  • Sibusisiwe Nyathi

The Japan Prize 2024

Updated: Feb 9

Emeritus Professor Sir Brian J. Hoskins has been awarded the prestigious Japan Prize 2024, for science. Sir Hoskins is a professor at the Reading Department of Meteorology. The prize recognises his effort in establishing scientific foundations for understanding and predicting extreme weather events. Together with Professor John Michael Wallace, of the University of Washington, they have been awarded in the field of Resources, Energy, the Environment and Social Infrastructure.

A mathematician by training, Sir Hoskins has been affiliated with many high-ranking institutions, including the Grantham Institute at Imperial College London, of which he is a founding director and - currently - chair. Some of his work over the years includes contribution to the UN Intergovernmental Panel on Climate Change, Non-Executive Director at the Met Office, as well as active member of the Royal Society Academy. He has played a significant role in advising public policy on matters of climate change.

At the University, where he currently works on a part-time basis, he has been a Professor of Meteorology for the last thirty-five years. His research covers many areas, primarily focusing on atmospheric motion, scale of weather fronts and the interlinking of different weather and climatic conditions of Earth. He has served as head of department, and during a formal ceremony on September 13th, 2022 the Meteorology Building was renamed the Brian Hoskins Building.

Vice-Chancellor Robert Van de Noort described him not only as a prominent scientist but a “dedicated and skilled teacher, supervisor, mentor and research colleague”. His best work was on developing the mathematical theory of extratropical cyclones and how weather fronts are produced. The department’s growth into the global force that it is today is accredited to Professor Hoskins' leadership and research.

In the Japan Prize Committee’s own words it “honors scientists and researchers worldwide who are recognised for having contributed significantly to the peace and prosperity of humankind”. Every year its Field Selection Committee selects two fields eligible for the prize, the selected ones this year being of Resources, Energy, the Environment and Social Infrastructure, of Medical Science and Pharmaceutical Science. Every February, nominations are submitted by 14,000 scientists and researchers worldwide. After careful evaluation and a final decision by the Board of Directors, winners of each field are announced. This process takes almost one year after fields are announced.

As the prize winners were announced this year on January 23rd, a presentation ceremony will be held in Tokyo on April 16th. In attendance will be the Emperor and Empress of Japan, Speaker of the House of Representatives, President of the House of Councillors, the Chief Justice of the Supreme Court, government ministers and significant figures of various fields.
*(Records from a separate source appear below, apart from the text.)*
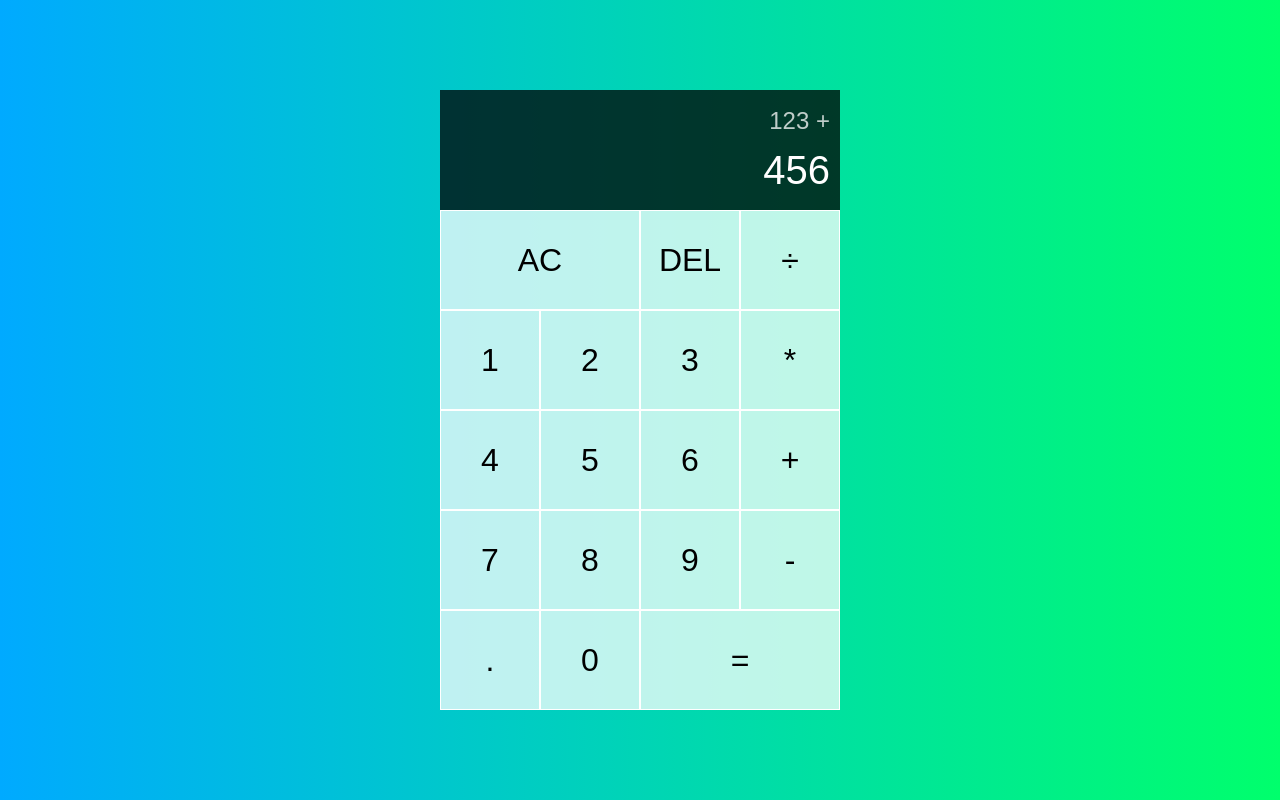
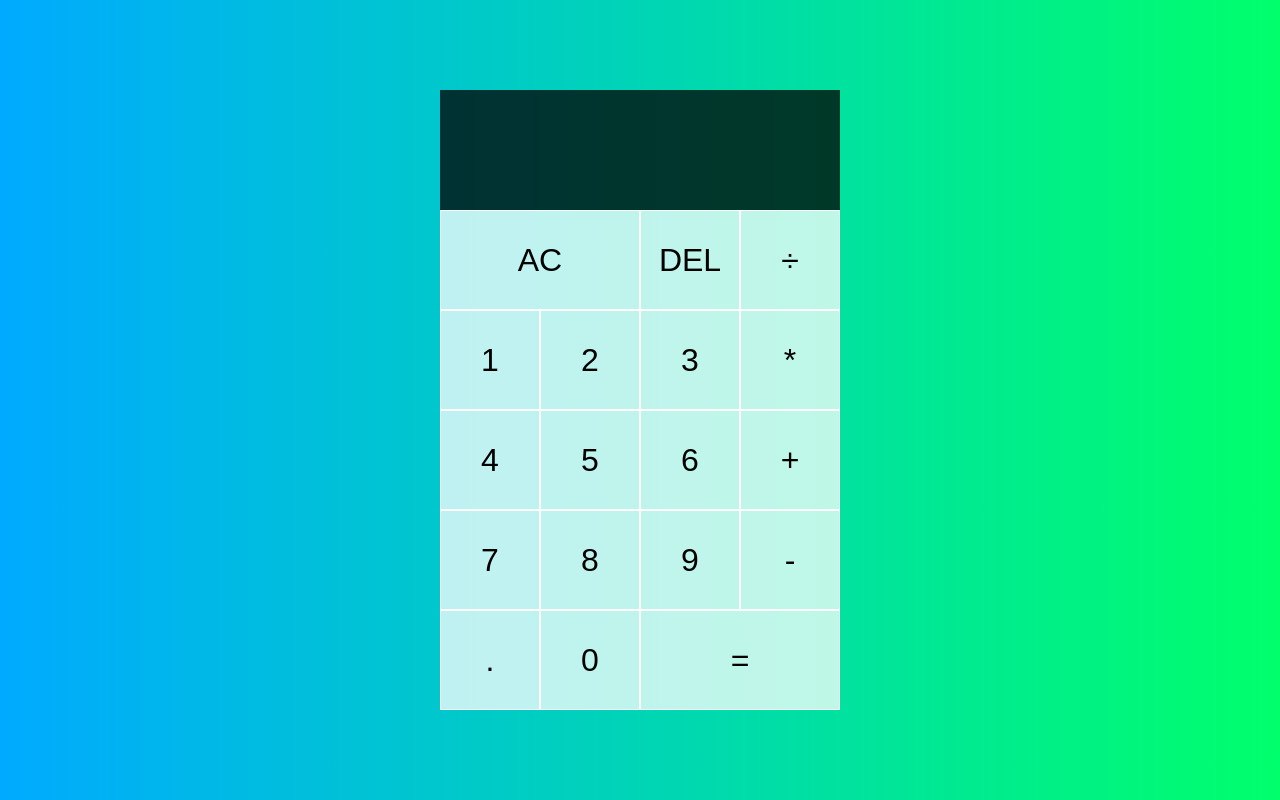
Before and after one commit to OpeDada/calculator-js, a plain HTML site: page index.html in a window 1280 px wide. Drawn offline with Linux system fonts and the light colour scheme.

Commit message:
remove dummy text

```diff
--- a/index.html
+++ b/index.html
@@ -10,8 +10,8 @@
   <body>
     <div class="calculator-grid">
       <div class="output">
-        <div class="previous-operand">123 +</div>
-        <div class="current-operand">456</div>
+        <div class="previous-operand"></div>
+        <div class="current-operand"></div>
       </div>
       <button class="span-two">AC</button>
       <button>DEL</button>
```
Prize winners, known as laureates, receive a medal and a certificate of merit. Both the certificate and prize medal are minted with an image of the sun, of which designer Yusaku Kamekura remarked “I used the image of the sun, the source of all energy. The circles were added to represent perfection and truth”. The certificate is inscribed with the recipient’s name and reason for award - and the following:

“WHEREAS, you have advanced the frontiers of knowledge by your original and outstanding achievements in science and technology, and WHEREAS, you have thereby significantly contributed to the progress of the cause of peace and prosperity of all mankind. THEREFORE, the Japan Prize Foundation, with deep respect for your manifold accomplishments, bestows upon you the Japan Prize.”


bottom of page